No, this is not a review. It's a rant. You can also find it on Goodreads. But first, some thanks.
I thank Bob Fazakerly, the long-serving keyboard accompanist at my church, for lending me this not-quite-biography. When I first joined the church, our backup accompanist was Jimmy Mathis, a dear friend of Van Cliburn from their Juilliard days, who is quoted extensively in the book.
I also thank Cliburn himself for recording My Favorite Chopin while still hale and hearty, basking in the afterglow of his inaugural Chaykovskiy Competition victory. His Polonaise in A-flat still gives me spinal shivers of awe. Like Cliburn, Freddy Chopin was a skinny, neurasthenic kid who kept his orientation hidden for years and could get crowds swooning with his playing. Legend has it that, by the time he had finished writing that particular Polonaise, he was too weak from consumption to perform it. (Thanks to you as well, Freddy.)
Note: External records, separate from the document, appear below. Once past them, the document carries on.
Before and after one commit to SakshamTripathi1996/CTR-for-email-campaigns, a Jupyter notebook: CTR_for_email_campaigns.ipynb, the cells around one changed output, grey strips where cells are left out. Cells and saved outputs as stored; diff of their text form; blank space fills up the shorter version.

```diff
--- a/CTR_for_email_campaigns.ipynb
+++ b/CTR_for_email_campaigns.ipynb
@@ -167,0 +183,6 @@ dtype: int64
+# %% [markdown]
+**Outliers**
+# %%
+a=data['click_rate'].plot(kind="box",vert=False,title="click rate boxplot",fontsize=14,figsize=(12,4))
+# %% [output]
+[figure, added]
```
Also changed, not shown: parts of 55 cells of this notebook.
The main portion of the events depicted in When the World Stopped to Listen happened almost 60 years ago. In various subtle ways, however, the story is quite relevant in 2017. As he began the research and writing, Stuart Isacoff likely could not have foreseen the push toward a new Cold War that emerged from the 2016 election cycle. Also, he reminds us that so much of what we consider high art and culture is created or interpreted by LGBT+ folk, in this post-Obergefell time of homophobic and transphobic backlash.
It is not nostalgia for the original Cold War era that made reading about the mass government-induced paranoia in both the US and USSR such dark fun. All the recollections of listening devices planted in hotel rooms, KGB agents shadowing the performers, and J. Edgar Hoover dithering about whether to blow the whistle on Van Cliburn's sexual orientation seem quaint today. I would never want to return to that time or revive the circumstances. I would also love to see the current kinder, gentler surveillance state demolished in the US, Russia, and wherever it exists, thank you very much.
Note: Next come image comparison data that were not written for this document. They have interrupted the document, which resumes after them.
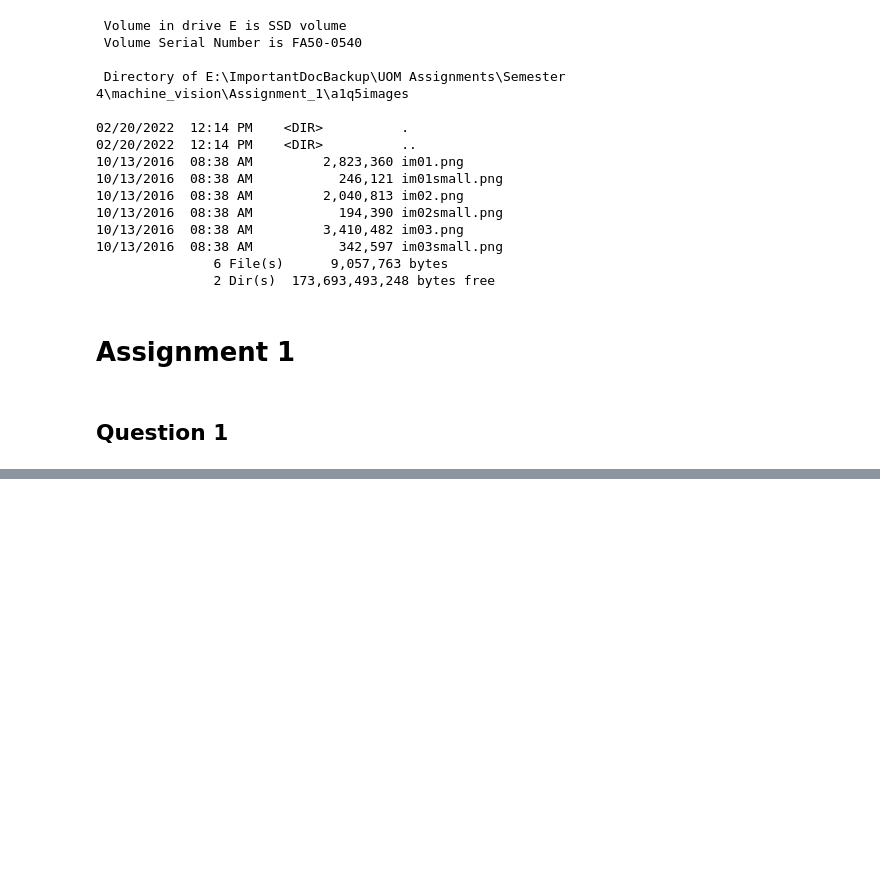
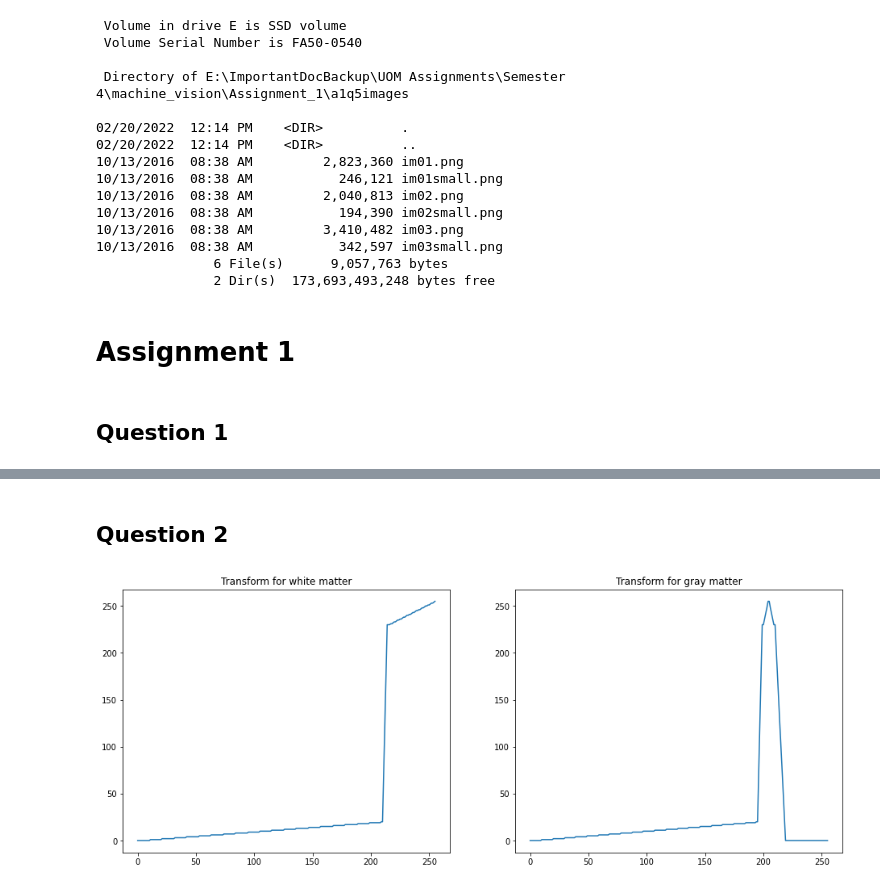
Before and after one commit to YSK-Machine-Vision-EN2550/Assignment_1, a Jupyter notebook: Book1.ipynb, the cells around one changed output, grey strips where cells are left out. Saved outputs shown, nothing was run; the diff lists cells and outputs as text; code cells hidden in the pictures; blank space fills up the shorter version.

Commit message:
Question 2 Done

```diff
--- a/Book1.ipynb
+++ b/Book1.ipynb
@@ -78,0 +85,28 @@ AttributeError: module 'cv2' has no attribute 'BGR2RGB'
+# %% [markdown]
+## Question 2
+# %%
+# creating trasnform
+t11 = np.linspace(0, 20, 210)
+t12 = np.linspace(20, 230, 5)
+t13 = np.linspace(230, 255, 41)
+
+transform1 = np.concatenate((t11, t12, t13), axis = 0).astype(np.uint8)
+
+t21 = np.linspace(0, 20, 195)
+t22 = np.linspace(20, 230, 5) # 200
+t23 = np.linspace(230, 255,5) # 205
+t24 = np.linspace(255, 230, 5) # 210
+t25 = np.linspace(230, 0, 10)
+t26 = np.linspace(0,0, 36)
+
+transform2 = np.concatenate((t21, t22, t23, t24, t25, t26), axis = 0).astype(np.uint8)
+assert len(transform1) == 256 and len(transform2) == 256
+
+_, ax = plt.subplots(1,2, figsize = (16, 6))
+ax[0].set_title("Transform for white matter")
+ax[0].plot(transform1)
+ax[1].set_title("Transform for gray matter")
+ax[1].plot(transform2)
+plt.show()
+# %% [output]
+[figure, added]
```
Also changed, not shown: parts of 3 cells of this notebook, 1 other file.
With his sentimentalized approach to Romantic concerto repertoire, Cliburn won the hearts of Russian/Soviet music-lovers and First Secretary Nikita Khrushchev in 1958. Isacoff and his various interview subjects give Cliburn credit for beginning the Great Thaw that culminated in the 1980s with Mikhail Gorbachev's glasnost i perestroika.
It spoils nothing to emphasize that Cliburn was gay; as was Sviatoslav Richter (supposedly), his greatest advocate on the Chaykovskiy Competition jury; as was Pyotr Ilyich Chaykovskiy himself, Russia's most celebrated composer for piano and for orchestra. And yet, after all this time, after all these events, Russian society has never really warmed to its LGBT+ population; in fact, today there is a revival of official institutional homophobia there—as there is in the US, but here we see more pushback against the homophobic agenda.
A more salient point for me is that, although he was born just across the Louisiana line in Shreveport, Cliburn was a gay Texan. After living and studying for some years in New York, where the classical music scene was one big convivial closet, he chose to move back to Texas, settling in Fort Worth. Texas is not known for its acceptance of LGBT+, as our GOP-dominated state government has amply illustrated in recent years.
Cliburn is merely the most internationally famous of many non-straight celebrities who have called this state home. Sadly, his name is less known here than in his second home, Russia. Nine out of ten Texans, when asked "Who was Van Cliburn?" would reply either "I don't know" or "Wasn't he a football coach?"
It irks me no end when bigots of all stripes refuse to recognize that what we call "American culture" has been cobbled together from Black, Italian, Jewish, and Gay/Lesbian components. Anyone who is proud to be a Texan, an American, or a Christian should know that Cliburn was too. With all his eccentricities, addictions, and repressed stage-fright that gnawed at him for years, he loved people, irrespective of national origin, orientation, faith tradition or lack thereof. He was generous in the extreme, so sincere and earnest as to appear naive, and deeply concerned that children and youth with musical inclinations should have the same opportunities he had. To my mind, that all makes him a better Texan, American, and Christian than all the bigots who would push him back into the closet.
Blogging Sporadically since 2014
Here you will find political campaign-related entries, as well as some about my literature, Houston underground arts, peace & justice, urban cycling, soccer, alt-religion, and other topics.